Previous work have suggested that social rank among female baboons is determined not by size or strength, but by nepotism: The higher the mother is ranked, the higher her daughter will be ranked. That's why researchers tend to believe that dominance rank in these baboons is determined at birth. “Daughters of high-ranking females generally mature more quickly, produce more offspring, and have better access to food and mates,” Susan Alberts of Duke University says in a news release. “It’s like being born with a silver spoon in your mouth.”
But baboons may have more social mobility than scientists previously thought.
A team led by Duke University’s Amanda Lea looked at how maternal and paternal relatives could influence a female’s rank as she grows up. They studied a population of yellow baboons (Papio cynocephalus) in Kenya, living near Mount Kilimanjaro, that has been under close observation since 1971.
To determine dominance rankings, they analyzed interactions between pairs of females from nine social groups using data spanning from 1977 to 2010. A higher-ranked female would harass those lower in the ranks, reminding them of her right to first dibs on food or nice resting spots. When she bares her teeth, lunges forward, or slaps the ground, the subordinate female cowers and grimaces in fear, then averts her gaze or just slinks away.

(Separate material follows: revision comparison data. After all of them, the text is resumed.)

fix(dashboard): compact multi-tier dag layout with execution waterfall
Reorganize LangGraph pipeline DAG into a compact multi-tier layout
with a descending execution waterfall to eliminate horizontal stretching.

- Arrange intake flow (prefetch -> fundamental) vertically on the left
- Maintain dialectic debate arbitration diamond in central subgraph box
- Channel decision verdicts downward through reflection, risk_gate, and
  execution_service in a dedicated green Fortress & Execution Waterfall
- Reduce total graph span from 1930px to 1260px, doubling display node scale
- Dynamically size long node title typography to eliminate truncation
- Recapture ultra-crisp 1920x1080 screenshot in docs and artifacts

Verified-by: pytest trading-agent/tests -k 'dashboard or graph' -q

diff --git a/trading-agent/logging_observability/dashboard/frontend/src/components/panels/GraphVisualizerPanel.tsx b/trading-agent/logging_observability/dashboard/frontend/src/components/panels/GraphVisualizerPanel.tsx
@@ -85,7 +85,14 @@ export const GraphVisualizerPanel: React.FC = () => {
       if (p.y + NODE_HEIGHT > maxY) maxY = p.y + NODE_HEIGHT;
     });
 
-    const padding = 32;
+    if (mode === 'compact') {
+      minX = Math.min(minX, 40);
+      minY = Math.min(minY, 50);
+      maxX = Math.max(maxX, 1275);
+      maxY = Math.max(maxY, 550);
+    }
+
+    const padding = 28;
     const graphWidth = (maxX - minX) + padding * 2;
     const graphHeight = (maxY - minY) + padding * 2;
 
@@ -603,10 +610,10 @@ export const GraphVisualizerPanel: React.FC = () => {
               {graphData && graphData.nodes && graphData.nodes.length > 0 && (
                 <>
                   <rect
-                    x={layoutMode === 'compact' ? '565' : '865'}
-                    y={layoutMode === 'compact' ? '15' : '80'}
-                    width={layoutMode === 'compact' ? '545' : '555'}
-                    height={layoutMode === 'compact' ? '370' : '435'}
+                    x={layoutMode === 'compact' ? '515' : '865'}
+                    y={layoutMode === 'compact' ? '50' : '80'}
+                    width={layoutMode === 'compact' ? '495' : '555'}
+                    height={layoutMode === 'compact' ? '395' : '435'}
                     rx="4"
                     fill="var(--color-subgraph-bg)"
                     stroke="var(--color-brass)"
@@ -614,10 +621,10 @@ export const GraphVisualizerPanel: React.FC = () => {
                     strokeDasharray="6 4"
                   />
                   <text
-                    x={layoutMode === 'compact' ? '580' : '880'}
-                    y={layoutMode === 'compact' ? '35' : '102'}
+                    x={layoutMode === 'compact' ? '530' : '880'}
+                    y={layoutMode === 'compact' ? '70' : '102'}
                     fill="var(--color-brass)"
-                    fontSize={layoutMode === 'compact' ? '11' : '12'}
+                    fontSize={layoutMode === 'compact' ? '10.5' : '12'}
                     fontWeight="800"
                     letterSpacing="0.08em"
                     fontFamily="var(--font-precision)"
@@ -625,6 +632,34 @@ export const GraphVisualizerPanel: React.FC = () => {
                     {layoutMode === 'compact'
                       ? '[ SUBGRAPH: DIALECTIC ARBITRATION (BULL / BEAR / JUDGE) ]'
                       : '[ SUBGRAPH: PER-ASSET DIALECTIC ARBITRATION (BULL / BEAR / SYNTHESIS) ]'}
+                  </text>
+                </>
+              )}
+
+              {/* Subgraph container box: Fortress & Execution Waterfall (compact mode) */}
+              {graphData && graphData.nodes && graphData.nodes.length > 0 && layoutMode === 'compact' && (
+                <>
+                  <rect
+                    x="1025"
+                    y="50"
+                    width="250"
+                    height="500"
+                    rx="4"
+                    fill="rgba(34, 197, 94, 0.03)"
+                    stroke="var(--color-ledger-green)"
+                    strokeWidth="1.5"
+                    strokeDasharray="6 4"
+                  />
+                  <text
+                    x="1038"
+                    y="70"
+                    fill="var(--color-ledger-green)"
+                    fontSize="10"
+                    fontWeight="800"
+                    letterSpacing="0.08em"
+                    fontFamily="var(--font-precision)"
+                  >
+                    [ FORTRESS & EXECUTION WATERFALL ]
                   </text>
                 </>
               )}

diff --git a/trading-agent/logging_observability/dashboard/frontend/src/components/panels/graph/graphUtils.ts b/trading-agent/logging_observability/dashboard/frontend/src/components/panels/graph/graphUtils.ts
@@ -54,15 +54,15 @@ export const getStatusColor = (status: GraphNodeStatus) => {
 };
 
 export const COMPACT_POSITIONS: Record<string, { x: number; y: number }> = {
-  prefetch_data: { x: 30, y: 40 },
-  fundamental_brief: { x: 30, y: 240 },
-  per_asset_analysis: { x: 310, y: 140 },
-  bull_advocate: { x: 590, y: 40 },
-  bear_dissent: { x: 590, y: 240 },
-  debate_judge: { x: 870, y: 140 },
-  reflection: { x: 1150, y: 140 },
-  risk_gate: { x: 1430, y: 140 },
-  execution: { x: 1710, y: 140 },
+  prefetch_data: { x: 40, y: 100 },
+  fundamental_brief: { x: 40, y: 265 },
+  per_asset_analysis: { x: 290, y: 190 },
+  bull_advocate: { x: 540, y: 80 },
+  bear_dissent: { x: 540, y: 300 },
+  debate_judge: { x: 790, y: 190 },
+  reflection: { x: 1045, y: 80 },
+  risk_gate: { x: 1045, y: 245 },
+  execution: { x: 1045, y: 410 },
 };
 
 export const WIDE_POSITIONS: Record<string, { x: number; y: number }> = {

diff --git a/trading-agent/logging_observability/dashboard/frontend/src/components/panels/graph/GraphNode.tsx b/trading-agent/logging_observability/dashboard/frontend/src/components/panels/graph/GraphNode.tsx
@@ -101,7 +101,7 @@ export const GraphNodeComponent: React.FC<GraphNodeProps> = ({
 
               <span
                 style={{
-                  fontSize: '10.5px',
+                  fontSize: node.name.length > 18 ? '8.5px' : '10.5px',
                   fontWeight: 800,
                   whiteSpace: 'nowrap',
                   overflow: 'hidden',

The team then compared each female’s social ranking at sexual maturity (or menarche, her age at her first period) with her ranking when she became a mother for the first time. This allowed them to track social mobility across early adulthood.
By the time they became mothers, 22 percent of the females either climbed up or fell down the baboon social ladder. The team found strong evidence that the support of mothers and maternal sisters were behind these changes.

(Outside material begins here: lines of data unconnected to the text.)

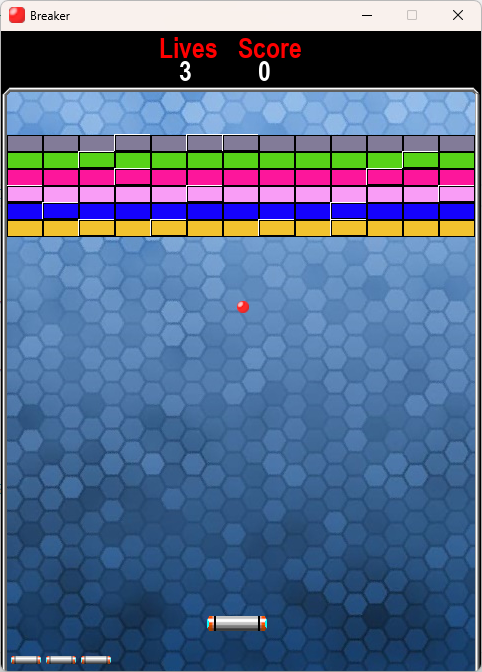
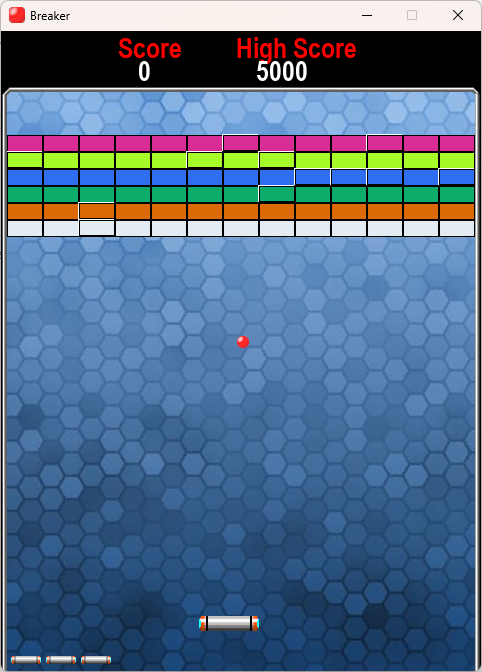
highscore

diff --git a/main.py b/main.py
@@ -30,13 +30,11 @@ ball_step = 350
 
 level: int = 1
 score: int = 0
+highscore: int = 5000
 lives: int = 3
 
 pygame.mixer.music.load('assets/audio/level' + str(level % 5) + '.ogg')
 pygame.mixer.music.play(-1)
-
-
-ball_pos = pygame.rect.Rect(WIDTH / 2 - 8 / 2, HEIGHT / 2, 8, 8)
 
 ball_dir_x = 1
 ball_dir_y = 1
@@ -44,6 +42,9 @@ ball_ang = 0
 
 def reset_player_pos() -> pygame.rect.Rect:
     return pygame.rect.Rect(WIDTH / 2 - 68 / 2, HEIGHT - 55, 60, 15)
+
+def reset_boll_pos() -> pygame.rect.Rect:
+    return pygame.rect.Rect(WIDTH / 2 - 8 / 2, HEIGHT / 2, 8, 8)
 
 def color_dist(color1: tuple[int, int, int], color2: tuple[int, int, int]) -> int:
     distance: int = 0
@@ -84,6 +85,7 @@ def create_bricks() -> list:
     return level
 
 player_pos = reset_player_pos()
+ball_pos = reset_boll_pos()
 bricks = create_bricks()
 
 while running:
@@ -98,15 +100,15 @@ while running:
 
     pygame.draw.rect(screen, (0, 0, 0), pygame.Rect(0, 0, WIDTH, UI_HEIGHT)) # UI
 
-    lives_text = fg_font.render("Lives", True, fg_font_color1)
-    screen.blit(lives_text, (WIDTH / 3 - len("Lives") / 3, 0))
-    lives_text = fg_font.render(str(lives), True, fg_font_color2)
-    screen.blit(lives_text, (WIDTH / 3 - len("Lives") / 3 + 20, 23))
+    lives_text = fg_font.render("Score", True, fg_font_color1)
+    screen.blit(lives_text, (WIDTH - 3 * WIDTH / 4 - len("Score") / 2, 0))
+    lives_text = fg_font.render(str(score), True, fg_font_color2)
+    screen.blit(lives_text, (WIDTH - 3 * WIDTH / 4 - len("Score") / 2 + 20, 23))
     
-    score_text = fg_font.render("Score", True, fg_font_color1)
-    screen.blit(score_text, (WIDTH / 2 - len("Score") / 2, 0))
-    score_number_text = fg_font.render(str(score), True, fg_font_color2)
-    screen.blit(score_number_text, (WIDTH / 2 - len("Score") / 2 + 20, 23))
+    score_text = fg_font.render("High Score", True, fg_font_color1)
+    screen.blit(score_text, (WIDTH - 2 * WIDTH / 4 - len("High Score") / 2, 0))
+    score_number_text = fg_font.render(str(highscore), True, fg_font_color2)
+    screen.blit(score_number_text, (WIDTH - 2 * WIDTH / 4 - len("High Score") / 2 + 20, 23))
     
     # --- BRICK COLLIDE ---
     for block in bricks:
@@ -125,12 +127,14 @@ while running:
                 bricks = create_bricks()
                 score += 250
                 player_pos = reset_player_pos()
-                ball_pos = pygame.rect.Rect(WIDTH / 2 - 8 / 2, HEIGHT / 2, 8, 8)
+                ball_pos = reset_boll_pos()
                 ball_dir_x = 1
                 ball_dir_y = 1
                 ball_ang = 0
             if score % 2500 == 0:
                 lives += 1
+            if score > highscore:
+                highscore = score
 
     # --- BRICK DRAW ---
     for block in bricks:
@@ -162,7 +166,7 @@ while running:
             bricks = create_bricks()
         
         player_pos = reset_player_pos()
-        ball_pos = pygame.rect.Rect(WIDTH / 2 - 8 / 2, HEIGHT / 2, 8, 8)
+        ball_pos = reset_boll_pos()
         ball_dir_x = 1
         ball_dir_y = 1
         ball_ang = 0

Females who had slipped in the ranks had mothers who spent less time with them while they were growing up. This could happen if their group split, or if the mothers died before their daughters reached adulthood. The team saw this happen with a young female named Abby, whose mother died when she was two; Abby never achieved her expected rank. Mothers intervene on behalf of their daughters in any playground spats over food or mates, helping to ensure their daughters’ place in the pecking order, Alberts explains.
The team also found that females with more sisters were more likely to reach their expected rank. The reason: Sisters gang up on unrelated rivals. Older sisters help out their younger sisters when it comes to out-competing females from other families. However, there’s a double-edged sword here: The more sisters a female has, the less likely they’ll surrender their own position to the younger ones.

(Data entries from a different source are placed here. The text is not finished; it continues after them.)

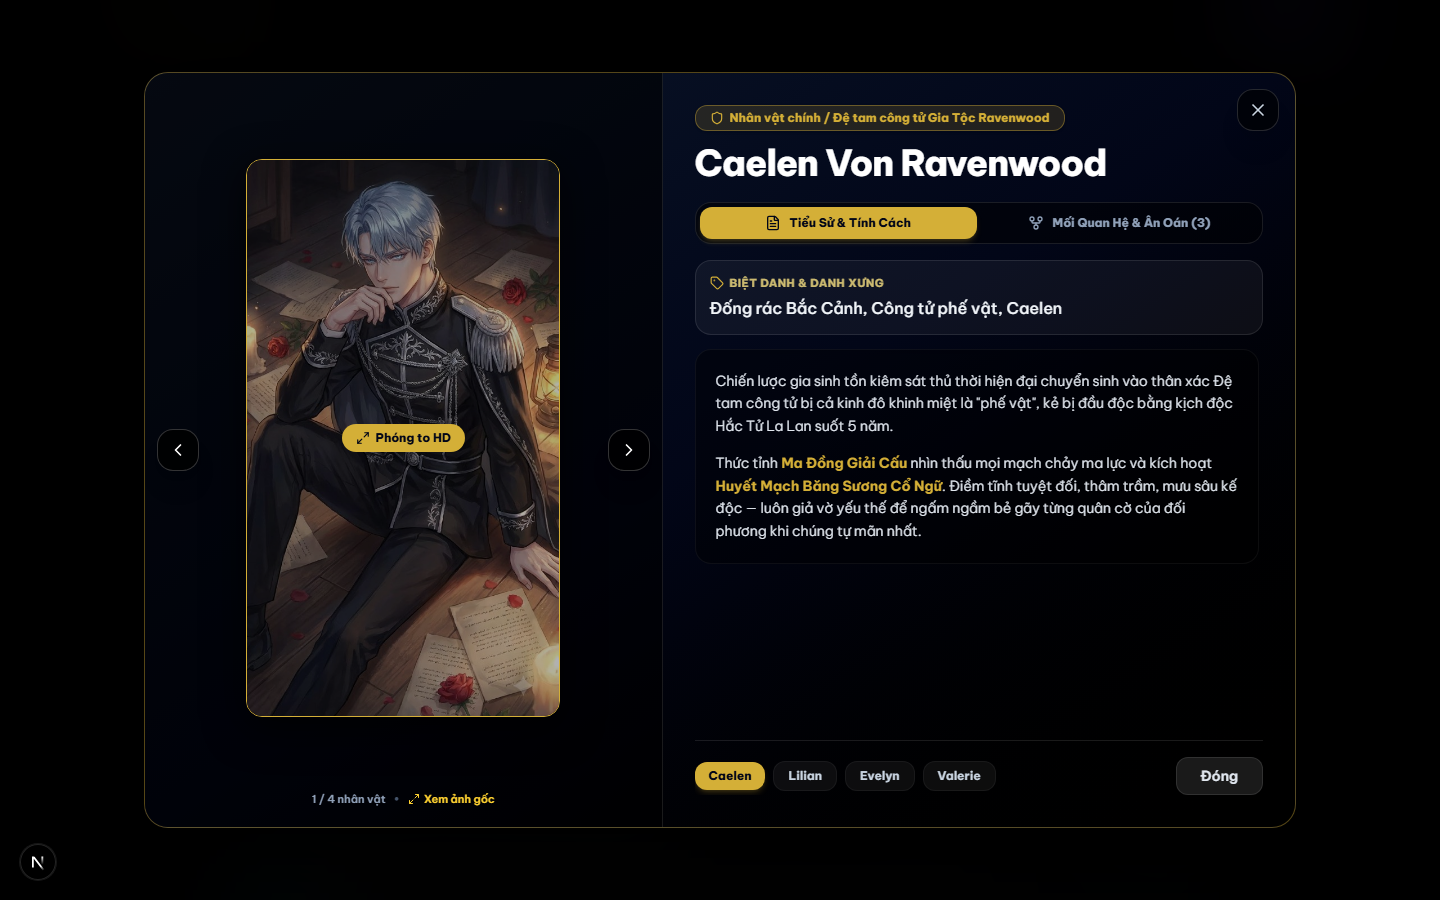
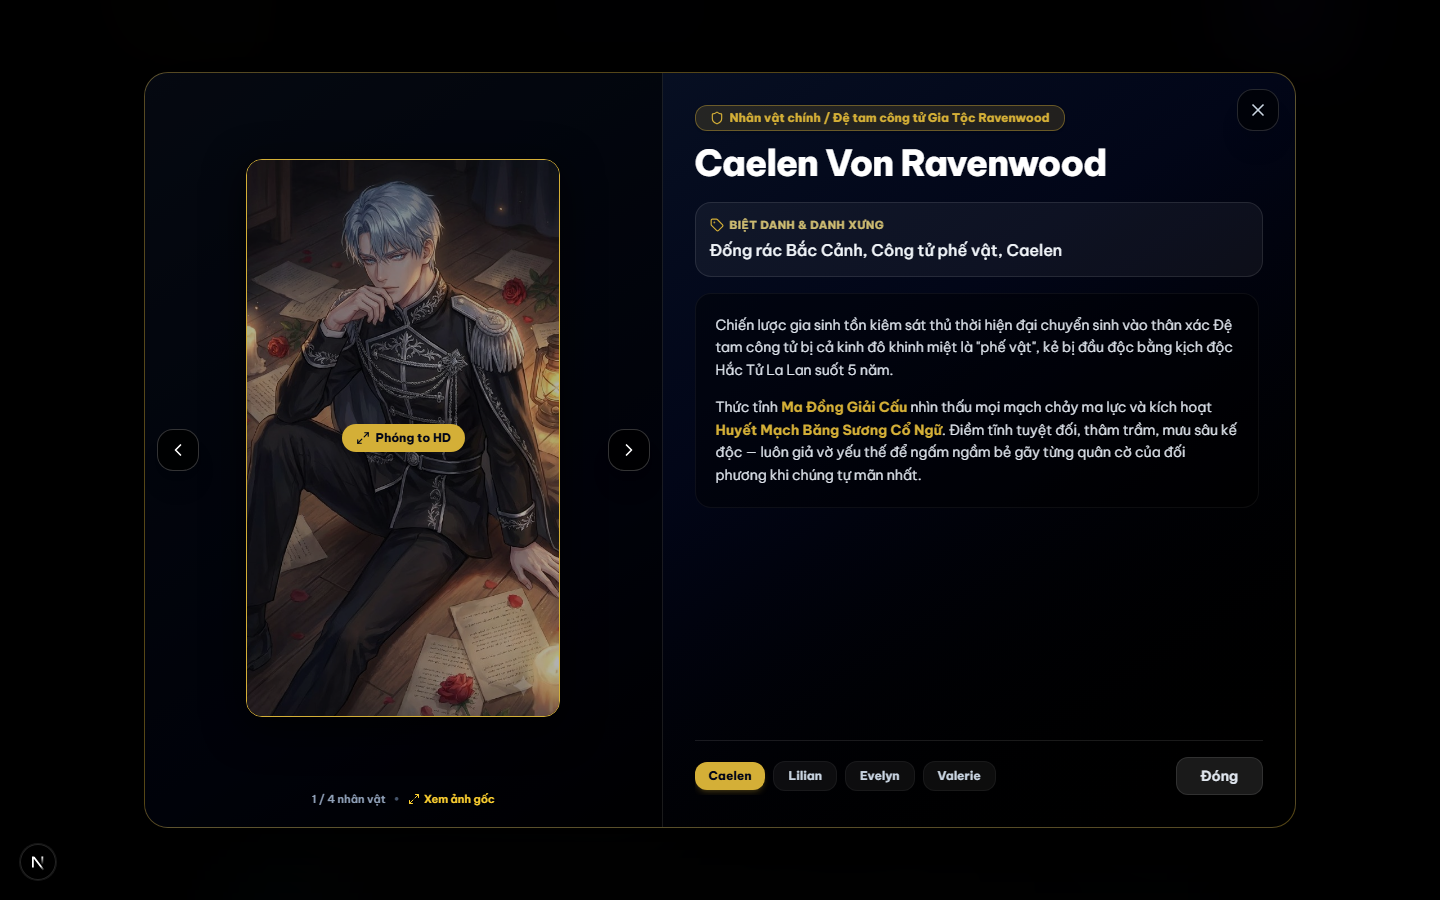
fix(ui): enhance modal viewport centering and ambient glow styling

Changed region(s): [[0.4688, 0.2178, 0.875, 0.6222]]

diff --git a/src/components/CharacterGallery.tsx b/src/components/CharacterGallery.tsx
@@ -233,18 +233,18 @@ export function CharacterGallery({ characters }: CharacterGalleryProps) {
       </div>
 
       {/* ========================================================================= */}
-      {/* UNIVERSAL CHARACTER DOSSIER MODAL (PORTALED TO BODY - ALWAYS CENTERED) */}
+      {/* UNIVERSAL CHARACTER DOSSIER MODAL (PORTALED TO BODY - ALWAYS CENTERED IN FULL VIEWPORT) */}
       {/* ========================================================================= */}
       {mounted && selectedChar && !isFullscreenImage && createPortal(
         <div
-          className="fixed inset-0 z-50 flex items-center justify-center p-4 sm:p-6 md:p-8 bg-black/95 backdrop-blur-2xl animate-in fade-in duration-200"
+          className="fixed inset-0 top-0 left-0 w-screen h-screen z-[9999] flex items-center justify-center p-4 sm:p-6 md:p-8 bg-black/90 backdrop-blur-2xl animate-in fade-in duration-200"
           onClick={() => setSelectedIndex(null)}
         >
           {/* ========================================================================= */}
           {/* DESKTOP SPLIT-SCREEN VIEW (>= md screens) */}
           {/* ========================================================================= */}
           <div
-            className="hidden md:flex relative w-full md:max-w-5xl lg:max-w-6xl h-[84vh] bg-gradient-to-br from-slate-900 via-slate-950 to-black border border-[#d4af37]/40 rounded-3xl shadow-[0_25px_80px_rgba(0,0,0,0.95)] overflow-hidden animate-in zoom-in-95 duration-200"
+            className="hidden md:flex relative w-full md:max-w-5xl lg:max-w-6xl h-[84vh] bg-gradient-to-br from-slate-900 via-slate-950 to-black border-2 border-[#d4af37]/50 rounded-3xl shadow-[0_0_90px_rgba(212,175,55,0.25)] overflow-hidden animate-in zoom-in-95 duration-200 m-auto"
             onClick={(e) => e.stopPropagation()}
           >
             {/* Close Button Desktop */}
@@ -384,7 +384,7 @@ export function CharacterGallery({ characters }: CharacterGalleryProps) {
           {/* CENTERED MOBILE MODAL VIEW (< md screens) */}
           {/* ========================================================================= */}
           <div
-            className="md:hidden relative w-full max-w-lg bg-gradient-to-b from-slate-900 via-slate-950 to-black border border-[#d4af37]/40 rounded-3xl p-5 sm:p-6 shadow-[0_20px_70px_rgba(0,0,0,0.95)] max-h-[82vh] overflow-y-auto flex flex-col space-y-4 animate-in zoom-in-95 duration-200 my-auto"
+            className="md:hidden relative w-full max-w-lg bg-gradient-to-b from-slate-900 via-slate-950 to-black border-2 border-[#d4af37]/50 rounded-3xl p-5 sm:p-6 shadow-[0_0_90px_rgba(212,175,55,0.25)] max-h-[85vh] overflow-y-auto flex flex-col space-y-4 animate-in zoom-in-95 duration-200 m-auto"
             onClick={(e) => e.stopPropagation()}
           >
             {/* Mobile Hero Bar: Side-by-Side (Avatar + Name/Role) */}
@@ -500,7 +500,7 @@ export function CharacterGallery({ characters }: CharacterGalleryProps) {
       {/* FULLSCREEN IMMERSIVE LIGHTBOX (PORTALED TO BODY) */}
       {mounted && selectedChar && isFullscreenImage && createPortal(
         <div
-          className="fixed inset-0 z-50 flex items-center justify-center bg-black/95 backdrop-blur-2xl p-4 sm:p-8 animate-in fade-in duration-200"
+          className="fixed inset-0 top-0 left-0 w-screen h-screen z-[99999] flex items-center justify-center bg-black/95 backdrop-blur-2xl p-4 sm:p-8 animate-in fade-in duration-200"
           onClick={() => setIsFullscreenImage(false)}
         >
           {/* Top Bar inside Fullscreen Lightbox */}

diff --git a/src/components/LoreGallery.tsx b/src/components/LoreGallery.tsx
@@ -170,14 +170,14 @@ export function LoreGallery({ lores }: LoreGalleryProps) {
         })}
       </div>
 
-      {/* Lore Detail Modal (Always Centered Dialog on All Devices - Portaled to Body) */}
+      {/* Lore Detail Modal (Always Centered in Full Viewport - Portaled to Body) */}
       {mounted && selectedLore && createPortal(
         <div
-          className="fixed inset-0 z-50 flex items-center justify-center p-4 sm:p-6 md:p-8 bg-black/90 backdrop-blur-2xl animate-in fade-in duration-200 overflow-y-auto"
+          className="fixed inset-0 top-0 left-0 w-screen h-screen z-[9999] flex items-center justify-center p-4 sm:p-6 md:p-8 bg-black/90 backdrop-blur-2xl animate-in fade-in duration-200"
           onClick={() => setSelectedLore(null)}
         >
           <div
-            className="relative w-full max-w-lg sm:max-w-xl md:max-w-2xl bg-gradient-to-b from-slate-900 via-slate-950 to-black border border-cyan-500/40 rounded-3xl p-5 sm:p-7 md:p-8 shadow-[0_20px_70px_rgba(0,0,0,0.95)] space-y-4 sm:space-y-5 max-h-[82vh] overflow-y-auto animate-in zoom-in-95 duration-200 my-auto"
+            className="relative w-full max-w-lg sm:max-w-xl md:max-w-2xl bg-gradient-to-b from-slate-900 via-slate-950 to-black border-2 border-cyan-500/50 rounded-3xl p-6 sm:p-8 shadow-[0_0_80px_rgba(6,182,212,0.35)] space-y-5 max-h-[85vh] overflow-y-auto animate-in zoom-in-95 duration-200 m-auto"
             onClick={(e) => e.stopPropagation()}
           >
             <div className="flex items-start justify-between border-b border-white/10 pb-4">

Males, however, mate with multiple partners, so their allegiances are murkier. They found no evidence that male or paternal relatives affect female dominance rank.
[Via Duke University]